• _Required work_: Without changing a single word, write out every entry.

Change detection outputs
┌──
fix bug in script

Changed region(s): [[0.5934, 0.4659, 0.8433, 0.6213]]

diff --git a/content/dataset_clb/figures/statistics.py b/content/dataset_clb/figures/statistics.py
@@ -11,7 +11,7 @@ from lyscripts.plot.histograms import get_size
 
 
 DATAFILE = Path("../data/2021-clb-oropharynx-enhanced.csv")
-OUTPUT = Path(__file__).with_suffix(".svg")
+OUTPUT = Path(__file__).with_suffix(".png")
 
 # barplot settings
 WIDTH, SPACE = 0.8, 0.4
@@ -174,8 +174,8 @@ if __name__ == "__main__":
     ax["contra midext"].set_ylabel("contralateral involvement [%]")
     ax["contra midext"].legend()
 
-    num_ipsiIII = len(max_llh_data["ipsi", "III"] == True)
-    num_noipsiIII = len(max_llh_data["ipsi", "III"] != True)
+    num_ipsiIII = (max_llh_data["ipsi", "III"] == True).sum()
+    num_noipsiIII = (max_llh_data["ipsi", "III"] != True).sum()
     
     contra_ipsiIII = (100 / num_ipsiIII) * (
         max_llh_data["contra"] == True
└──
• _Result for this exercise_:
fix bug in script

Changed region(s): [[0.5934, 0.4659, 0.8433, 0.6213]]

diff --git a/content/dataset_clb/figures/statistics.py b/content/dataset_clb/figures/statistics.py
@@ -11,7 +11,7 @@ from lyscripts.plot.histograms import get_size
 
 
 DATAFILE = Path("../data/2021-clb-oropharynx-enhanced.csv")
-OUTPUT = Path(__file__).with_suffix(".svg")
+OUTPUT = Path(__file__).with_suffix(".png")
 
 # barplot settings
 WIDTH, SPACE = 0.8, 0.4
@@ -174,8 +174,8 @@ if __name__ == "__main__":
     ax["contra midext"].set_ylabel("contralateral involvement [%]")
     ax["contra midext"].legend()
 
-    num_ipsiIII = len(max_llh_data["ipsi", "III"] == True)
-    num_noipsiIII = len(max_llh_data["ipsi", "III"] != True)
+    num_ipsiIII = (max_llh_data["ipsi", "III"] == True).sum()
+    num_noipsiIII = (max_llh_data["ipsi", "III"] != True).sum()
     
     contra_ipsiIII = (100 / num_ipsiIII) * (
         max_llh_data["contra"] == True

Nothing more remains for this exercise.